● **Exercise details**:
Below are the records. How many of their lines contain "links"? Give only the number.

● **Records to use**:

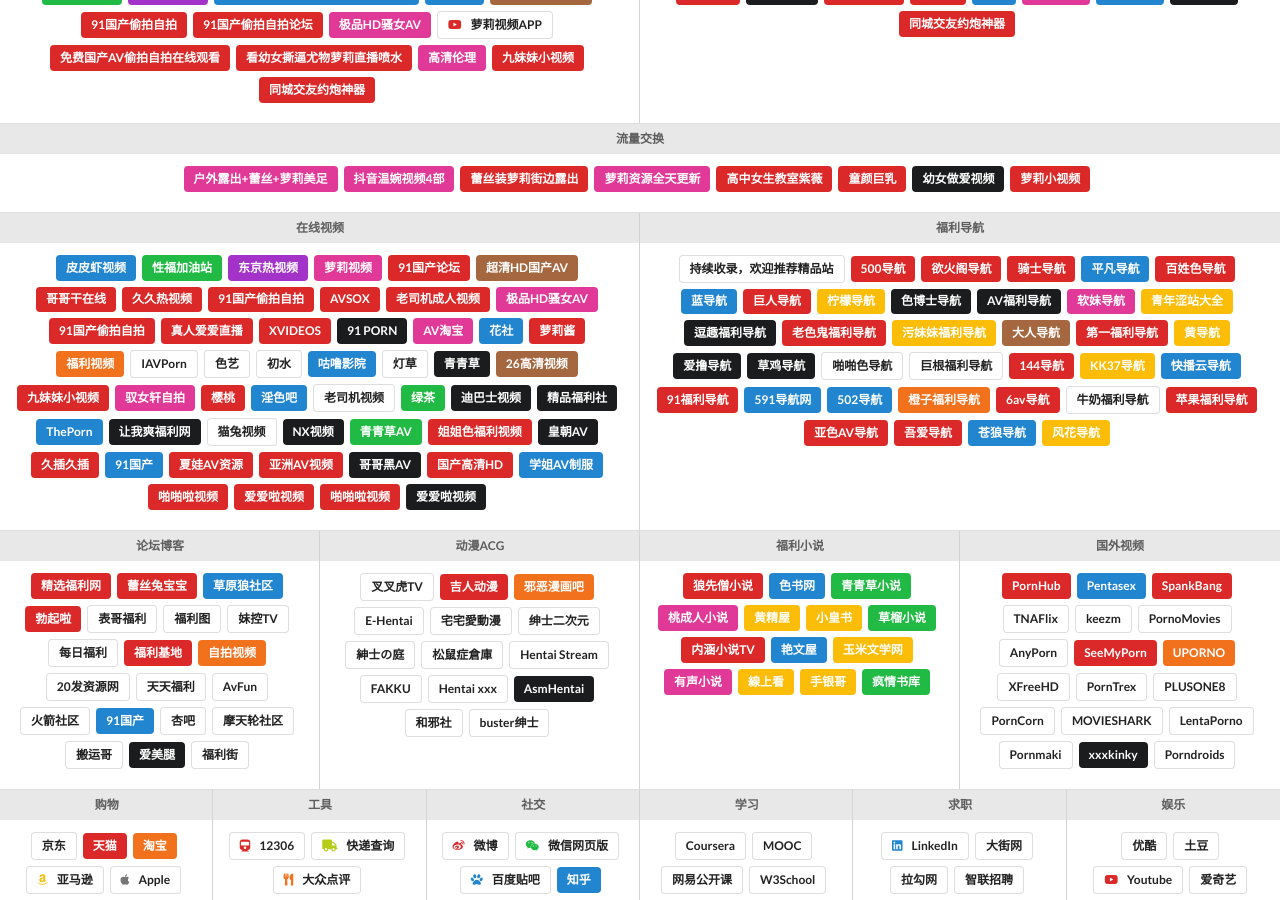
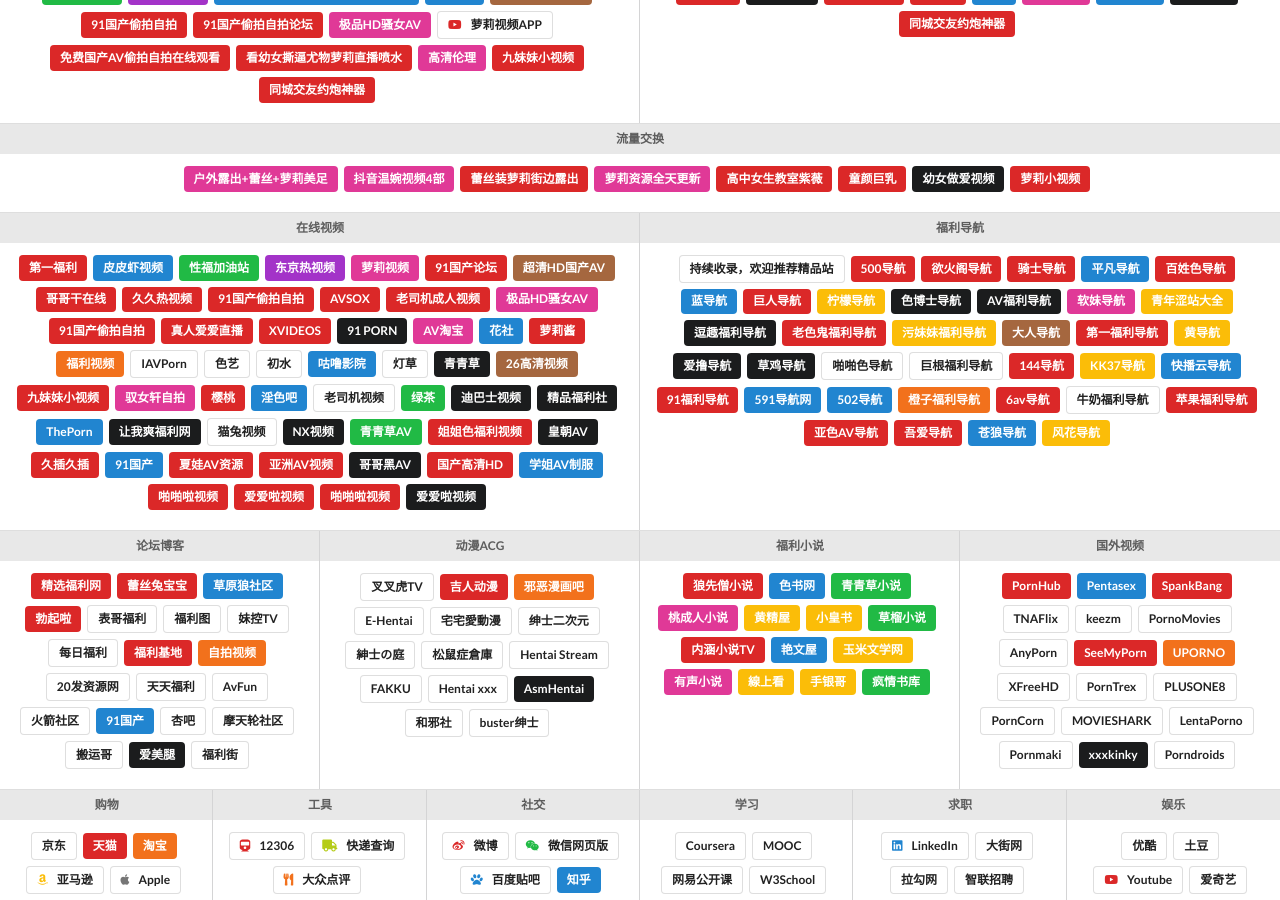
Before and after one commit to boboyang1/xxfldh, a Jekyll site: the page built from index.html, in a window 1280 px wide and 900 px high, scrolled down 981 px. Built offline with Jekyll 4.4.1, drawn with Linux system fonts in a browser that asks for light colours; comment, search, counter and statistics services are not loaded.

Commit message:
Update links.yml

```diff
--- a/_data/links.yml
+++ b/_data/links.yml
@@ -162,6 +162,10 @@
   categories:
   - category: 在线视频
     links:
+    - name: 第一福利
+      style: red
+      url: http://www.diyifuli.cc
+
     - name: 皮皮虾视频
       style: blue
       url: http://51dh.xyz
```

● **Output**:
4